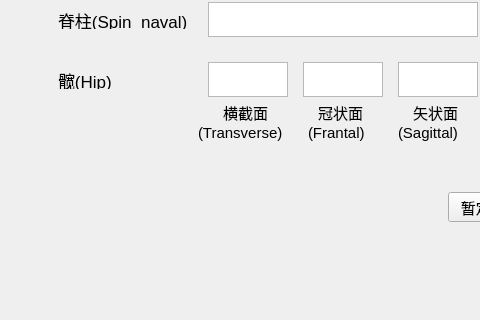
Old version of the form qtgui.ui in the repository xiongmao4hao/QtGui; both pictures show x 82 to 562 and y 455 to 775 of the 718 by 775 pixel window.
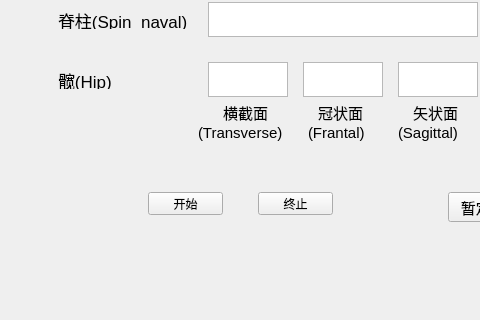
New version of the form.

Commit message: 完成了一个窗口的显示damo，点击开始显示。

The edit to the form file:
```diff
--- a/qtgui.ui
+++ b/qtgui.ui
@@ -515,6 +515,32 @@
      <string>暂定/开始</string>
     </property>
    </widget>
+   <widget class="QPushButton" name="stopButton">
+    <property name="geometry">
+     <rect>
+      <x>340</x>
+      <y>630</y>
+      <width>75</width>
+      <height>23</height>
+     </rect>
+    </property>
+    <property name="text">
+     <string>终止</string>
+    </property>
+   </widget>
+   <widget class="QPushButton" name="startButton">
+    <property name="geometry">
+     <rect>
+      <x>230</x>
+      <y>630</y>
+      <width>75</width>
+      <height>23</height>
+     </rect>
+    </property>
+    <property name="text">
+     <string>开始</string>
+    </property>
+   </widget>
   </widget>
   <widget class="QMenuBar" name="menuBar">
    <property name="geometry">
```
Left out of the diff: 6 changed lines with no effect on the pictures. The commit also changes 2 other files.
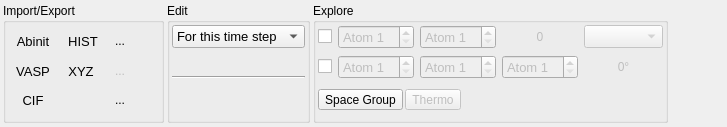
The window that tabs/home.ui (piti-diablotin/qAgate) describes before a commit, drawn with Qt 5.
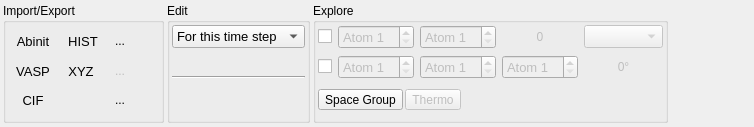
The same window after the commit. Icons and pictures are not drawn. Custom widgets are drawn as their Qt base class.

Patch:
```diff
--- a/tabs/home.ui
+++ b/tabs/home.ui
@@ -6,7 +6,7 @@
    <rect>
     <x>0</x>
     <y>0</y>
-    <width>727</width>
+    <width>754</width>
     <height>127</height>
    </rect>
   </property>
```
Left out of the diff: 17 changed lines with no effect on the pictures.
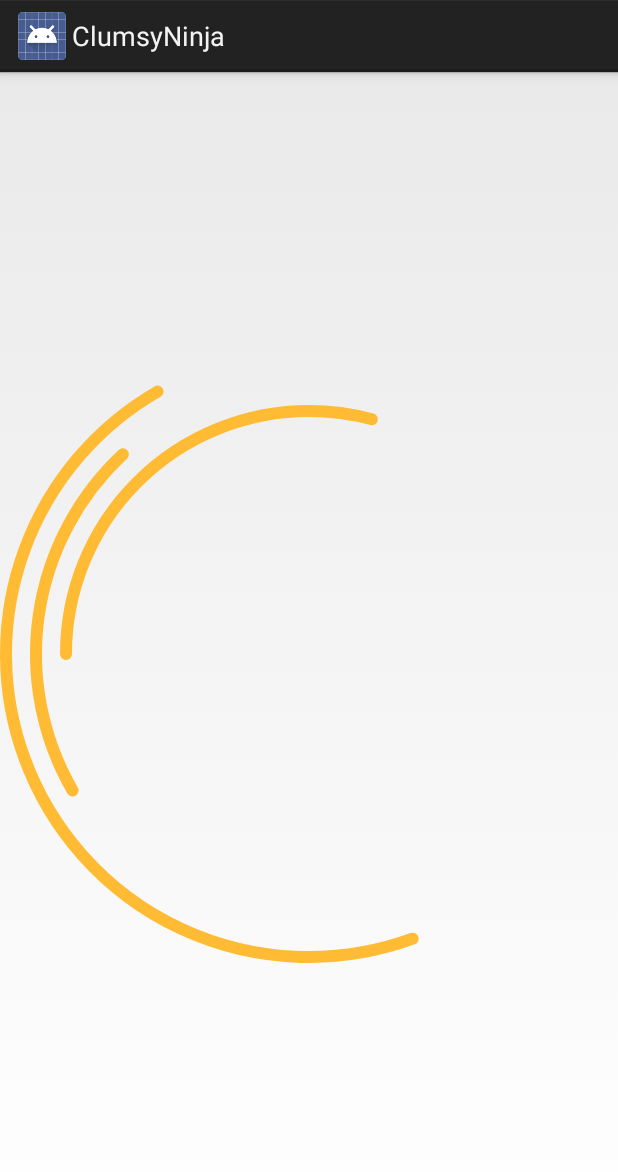
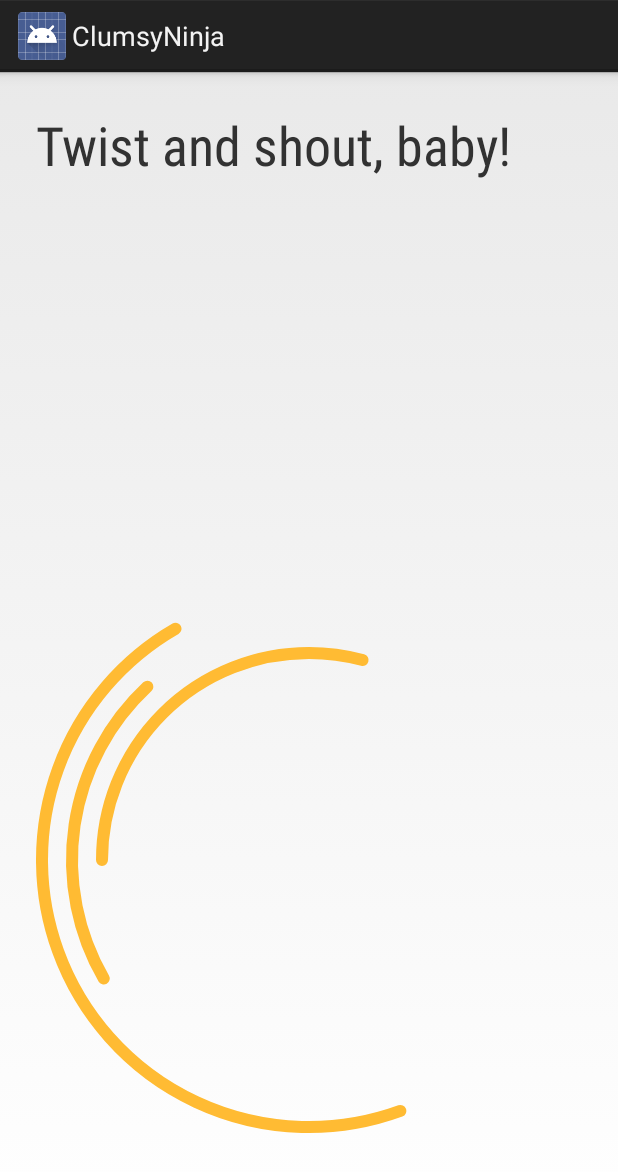
Before and after one commit to lecoselol/ClumsyNinja, an Android app: the fragment RotationFragment shown on its own in the app's theme, on a phone screen of 412 x 824 dp. Shown: the top 1172 px of the screen. Run offline under Robolectric (Android 15) with nearby library versions, the phone set to English and light mode, and no system bars.

Commit message:
Il commit a cui appiopparono la santita'.

```diff
--- a/ClumsyNinjaApp/src/main/res/layout/fragment_pin.xml
+++ b/ClumsyNinjaApp/src/main/res/layout/fragment_pin.xml
@@ -9,10 +9,8 @@
             android:layout_width="match_parent"
             android:layout_height="0dp"
             android:layout_weight="1"
-            android:fontFamily="sans-serif-condensed"
-            android:textSize="36sp"
-            android:layout_margin="24dp"
-            android:text="You shall not PASS!"/>
+            android:text="You shall not PASS!"
+            style="@style/badasstext"/>
 
     <TextView
             android:id="@+id/txt_pin"
--- a/ClumsyNinjaApp/src/main/res/layout/fragment_rotation.xml
+++ b/ClumsyNinjaApp/src/main/res/layout/fragment_rotation.xml
@@ -5,8 +5,17 @@
               android:layout_width="match_parent"
               android:layout_height="match_parent">
 
+    <TextView
+            android:layout_width="match_parent"
+            android:layout_height="0dp"
+            android:layout_weight="1"
+            android:text="Twist and shout, baby!"
+            style="@style/badasstext"/>
+
     <lecoselol.clumsyninja.figherie.CosiGirevoli
             android:layout_width="match_parent"
-            android:layout_height="match_parent"/>
+            android:layout_height="0dp"
+            android:layout_weight="2"
+            android:layout_margin="24dp"/>
 
 </LinearLayout>
--- a/ClumsyNinjaApp/src/main/res/values/styles.xml
+++ b/ClumsyNinjaApp/src/main/res/values/styles.xml
@@ -32,4 +32,10 @@
         <item name="android:padding">16dp</item>
     </style>
 
+    <style name="badasstext">
+        <item name="android:fontFamily">sans-serif-condensed</item>
+        <item name="android:textSize">36sp</item>
+        <item name="android:layout_margin">24dp</item>
+    </style>
+
 </resources>
```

_Work instructions_. The preceding listing must be repeated exactly, with all images dropped.

_Solution_.
Old version of the form qtgui.ui in the repository xiongmao4hao/QtGui; both pictures show x 82 to 562 and y 455 to 775 of the 718 by 775 pixel window.
New version of the form.

Commit message: 完成了一个窗口的显示damo，点击开始显示。

The edit to the form file:
```diff
--- a/qtgui.ui
+++ b/qtgui.ui
@@ -515,6 +515,32 @@
      <string>暂定/开始</string>
     </property>
    </widget>
+   <widget class="QPushButton" name="stopButton">
+    <property name="geometry">
+     <rect>
+      <x>340</x>
+      <y>630</y>
+      <width>75</width>
+      <height>23</height>
+     </rect>
+    </property>
+    <property name="text">
+     <string>终止</string>
+    </property>
+   </widget>
+   <widget class="QPushButton" name="startButton">
+    <property name="geometry">
+     <rect>
+      <x>230</x>
+      <y>630</y>
+      <width>75</width>
+      <height>23</height>
+     </rect>
+    </property>
+    <property name="text">
+     <string>开始</string>
+    </property>
+   </widget>
   </widget>
   <widget class="QMenuBar" name="menuBar">
    <property name="geometry">
```
Left out of the diff: 6 changed lines with no effect on the pictures. The commit also changes 2 other files.
The window that tabs/home.ui (piti-diablotin/qAgate) describes before a commit, drawn with Qt 5.
The same window after the commit. Icons and pictures are not drawn. Custom widgets are drawn as their Qt base class.

Patch:
```diff
--- a/tabs/home.ui
+++ b/tabs/home.ui
@@ -6,7 +6,7 @@
    <rect>
     <x>0</x>
     <y>0</y>
-    <width>727</width>
+    <width>754</width>
     <height>127</height>
    </rect>
   </property>
```
Left out of the diff: 17 changed lines with no effect on the pictures.
Before and after one commit to lecoselol/ClumsyNinja, an Android app: the fragment RotationFragment shown on its own in the app's theme, on a phone screen of 412 x 824 dp. Shown: the top 1172 px of the screen. Run offline under Robolectric (Android 15) with nearby library versions, the phone set to English and light mode, and no system bars.

Commit message:
Il commit a cui appiopparono la santita'.

```diff
--- a/ClumsyNinjaApp/src/main/res/layout/fragment_pin.xml
+++ b/ClumsyNinjaApp/src/main/res/layout/fragment_pin.xml
@@ -9,10 +9,8 @@
             android:layout_width="match_parent"
             android:layout_height="0dp"
             android:layout_weight="1"
-            android:fontFamily="sans-serif-condensed"
-            android:textSize="36sp"
-            android:layout_margin="24dp"
-            android:text="You shall not PASS!"/>
+            android:text="You shall not PASS!"
+            style="@style/badasstext"/>
 
     <TextView
             android:id="@+id/txt_pin"
--- a/ClumsyNinjaApp/src/main/res/layout/fragment_rotation.xml
+++ b/ClumsyNinjaApp/src/main/res/layout/fragment_rotation.xml
@@ -5,8 +5,17 @@
               android:layout_width="match_parent"
               android:layout_height="match_parent">
 
+    <TextView
+            android:layout_width="match_parent"
+            android:layout_height="0dp"
+            android:layout_weight="1"
+            android:text="Twist and shout, baby!"
+            style="@style/badasstext"/>
+
     <lecoselol.clumsyninja.figherie.CosiGirevoli
             android:layout_width="match_parent"
-            android:layout_height="match_parent"/>
+            android:layout_height="0dp"
+            android:layout_weight="2"
+            android:layout_margin="24dp"/>
 
 </LinearLayout>
--- a/ClumsyNinjaApp/src/main/res/values/styles.xml
+++ b/ClumsyNinjaApp/src/main/res/values/styles.xml
@@ -32,4 +32,10 @@
         <item name="android:padding">16dp</item>
     </style>
 
+    <style name="badasstext">
+        <item name="android:fontFamily">sans-serif-condensed</item>
+        <item name="android:textSize">36sp</item>
+        <item name="android:layout_margin">24dp</item>
+    </style>
+
 </resources>
```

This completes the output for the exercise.